television and shows that will be not just on their own platforms, but on facebook, instagram, twitter. and so, why are they doing this? because the name of the game in the internet is engagement, and video leads to engagement. caroline: i'm fascinated in particular by the $450 million fundraising by vice. which revenue model wins out here? is it subscription-based? we look at vice with the advertising. they are managing to woo in advertisers, despite the viewing figures not looking all that hot. michael: part of what explains vice's success from an advertising perspective is that they are reaching an audience that is very hard to get, millennials. they've got an edge. they are almost a subversive edge to the company which gets
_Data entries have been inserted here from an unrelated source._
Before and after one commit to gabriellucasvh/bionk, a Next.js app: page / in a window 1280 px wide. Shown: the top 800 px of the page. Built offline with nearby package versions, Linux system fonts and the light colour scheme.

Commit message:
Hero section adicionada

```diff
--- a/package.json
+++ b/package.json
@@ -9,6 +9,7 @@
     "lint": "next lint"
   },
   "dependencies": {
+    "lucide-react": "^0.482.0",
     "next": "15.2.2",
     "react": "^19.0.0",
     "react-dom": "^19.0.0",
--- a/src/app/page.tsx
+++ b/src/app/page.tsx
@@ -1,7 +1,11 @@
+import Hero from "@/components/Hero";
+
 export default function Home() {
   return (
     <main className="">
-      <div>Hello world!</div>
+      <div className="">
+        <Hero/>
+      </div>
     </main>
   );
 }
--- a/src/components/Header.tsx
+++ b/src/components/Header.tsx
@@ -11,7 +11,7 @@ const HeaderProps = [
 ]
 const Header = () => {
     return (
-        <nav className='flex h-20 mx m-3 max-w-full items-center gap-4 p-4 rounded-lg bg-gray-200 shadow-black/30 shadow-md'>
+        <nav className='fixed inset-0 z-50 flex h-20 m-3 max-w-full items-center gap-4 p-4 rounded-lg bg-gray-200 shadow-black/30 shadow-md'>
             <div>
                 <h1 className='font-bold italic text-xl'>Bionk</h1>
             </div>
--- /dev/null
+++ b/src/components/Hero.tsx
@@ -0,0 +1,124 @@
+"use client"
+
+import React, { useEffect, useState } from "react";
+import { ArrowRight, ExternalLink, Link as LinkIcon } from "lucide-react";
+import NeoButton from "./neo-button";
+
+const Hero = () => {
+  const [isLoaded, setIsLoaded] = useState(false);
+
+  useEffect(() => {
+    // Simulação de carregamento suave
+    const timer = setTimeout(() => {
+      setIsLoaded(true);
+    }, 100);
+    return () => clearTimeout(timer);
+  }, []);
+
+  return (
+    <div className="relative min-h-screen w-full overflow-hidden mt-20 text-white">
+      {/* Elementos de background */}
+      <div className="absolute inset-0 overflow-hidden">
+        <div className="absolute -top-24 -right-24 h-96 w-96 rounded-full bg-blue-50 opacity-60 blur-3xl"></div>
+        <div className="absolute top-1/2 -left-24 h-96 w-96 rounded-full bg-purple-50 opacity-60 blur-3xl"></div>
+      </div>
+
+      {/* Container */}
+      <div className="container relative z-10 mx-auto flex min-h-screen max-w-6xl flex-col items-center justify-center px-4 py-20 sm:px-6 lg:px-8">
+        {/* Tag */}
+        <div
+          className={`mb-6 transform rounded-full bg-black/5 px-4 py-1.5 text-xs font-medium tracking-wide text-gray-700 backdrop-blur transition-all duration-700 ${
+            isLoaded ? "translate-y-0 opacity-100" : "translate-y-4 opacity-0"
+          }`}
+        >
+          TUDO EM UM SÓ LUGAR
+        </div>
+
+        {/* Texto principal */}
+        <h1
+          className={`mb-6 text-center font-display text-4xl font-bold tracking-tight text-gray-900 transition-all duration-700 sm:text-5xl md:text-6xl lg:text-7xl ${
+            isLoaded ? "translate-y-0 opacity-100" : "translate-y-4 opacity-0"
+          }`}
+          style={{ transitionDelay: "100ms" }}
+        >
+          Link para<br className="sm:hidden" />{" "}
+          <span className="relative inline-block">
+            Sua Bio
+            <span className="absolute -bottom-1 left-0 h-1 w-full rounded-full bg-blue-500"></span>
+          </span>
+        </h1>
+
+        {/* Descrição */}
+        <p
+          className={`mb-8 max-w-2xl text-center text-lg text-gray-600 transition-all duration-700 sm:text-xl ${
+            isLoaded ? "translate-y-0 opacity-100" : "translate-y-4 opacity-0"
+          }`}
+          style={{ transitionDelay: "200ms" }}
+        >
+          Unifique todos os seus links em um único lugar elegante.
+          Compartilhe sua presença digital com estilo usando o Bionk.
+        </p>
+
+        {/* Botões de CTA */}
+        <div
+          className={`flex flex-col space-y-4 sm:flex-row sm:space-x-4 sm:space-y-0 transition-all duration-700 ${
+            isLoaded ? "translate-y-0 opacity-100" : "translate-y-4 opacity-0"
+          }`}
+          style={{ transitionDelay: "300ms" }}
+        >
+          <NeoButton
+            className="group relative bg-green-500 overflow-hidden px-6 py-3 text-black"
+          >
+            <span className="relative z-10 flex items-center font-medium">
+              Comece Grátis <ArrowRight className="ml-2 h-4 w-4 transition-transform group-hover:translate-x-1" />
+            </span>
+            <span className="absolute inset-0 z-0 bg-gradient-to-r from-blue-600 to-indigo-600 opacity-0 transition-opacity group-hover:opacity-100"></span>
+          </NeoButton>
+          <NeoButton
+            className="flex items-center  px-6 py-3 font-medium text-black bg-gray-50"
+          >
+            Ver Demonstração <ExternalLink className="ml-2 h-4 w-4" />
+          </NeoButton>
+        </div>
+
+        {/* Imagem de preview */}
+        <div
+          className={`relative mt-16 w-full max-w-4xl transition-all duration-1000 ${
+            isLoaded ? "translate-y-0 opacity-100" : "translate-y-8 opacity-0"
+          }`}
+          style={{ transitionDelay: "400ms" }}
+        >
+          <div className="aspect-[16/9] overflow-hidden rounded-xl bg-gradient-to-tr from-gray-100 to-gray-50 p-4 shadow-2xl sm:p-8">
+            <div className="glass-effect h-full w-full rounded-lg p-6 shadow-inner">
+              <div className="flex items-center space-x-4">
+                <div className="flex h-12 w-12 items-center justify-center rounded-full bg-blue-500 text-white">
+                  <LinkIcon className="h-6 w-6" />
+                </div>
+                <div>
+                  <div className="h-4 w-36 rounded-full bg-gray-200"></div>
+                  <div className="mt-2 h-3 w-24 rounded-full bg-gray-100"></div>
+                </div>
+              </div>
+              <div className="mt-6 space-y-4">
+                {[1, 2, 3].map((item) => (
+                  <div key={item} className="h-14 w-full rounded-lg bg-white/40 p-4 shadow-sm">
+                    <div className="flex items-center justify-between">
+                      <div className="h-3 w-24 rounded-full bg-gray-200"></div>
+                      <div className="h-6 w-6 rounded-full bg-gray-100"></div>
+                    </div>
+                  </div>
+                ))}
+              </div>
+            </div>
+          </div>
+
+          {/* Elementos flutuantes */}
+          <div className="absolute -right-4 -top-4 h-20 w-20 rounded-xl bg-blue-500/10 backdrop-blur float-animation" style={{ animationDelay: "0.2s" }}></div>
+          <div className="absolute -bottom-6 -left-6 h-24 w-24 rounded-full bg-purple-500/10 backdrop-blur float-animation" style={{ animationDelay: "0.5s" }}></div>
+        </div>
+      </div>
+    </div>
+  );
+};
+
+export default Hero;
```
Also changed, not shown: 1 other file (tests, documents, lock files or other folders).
those millennials to come back, but they are not just selling advertising. they are also selling marketing. they are finding ways in which they can integrate their marketers' products into their actual programming and help them create advertising, and that's one of the things that is differentiating them. i expect that everybody else in video is going to be doing the same thing and that vice is going to face a lot of competition. caroline: ok. everyone is going to be doing the same thing. what about some of the key losers here, then? who should -- if we are shareholders getting our money out. it would spring to mind that it would be the cable providers, cable tv, but some of them are getting their skin in the game with these investment rounds. michael: my firm continues to see growth in cable tv. cord cutting will continue, but it's going to be the slower rate. part of the reason why cord
cutting is even happening is that there are a lot of millennials who, our research shows, are sharing passwords, using their parents' passwords for their tv anywhere. i think the losers will be those cable networks which aren't able to maintain ratings. there are some of them who just haven't been able to maintain ratings in a world where they have competition against digital video. the others will be websites and other digital media's that don't have video, because they need video to grow. caroline: need to stay ahead of the game. need to be in the videogame. my guest cohost for the hour, activate's cofounder and ceo michael wolf. wonderful to have you. that's it for this edition of "bloomberg technology." on thursday, i will be leading up bloomberg's coverage of the conference in berlin. a great lineup of guests, including john collison, stripe president and cofounder. bloombergtech.tv.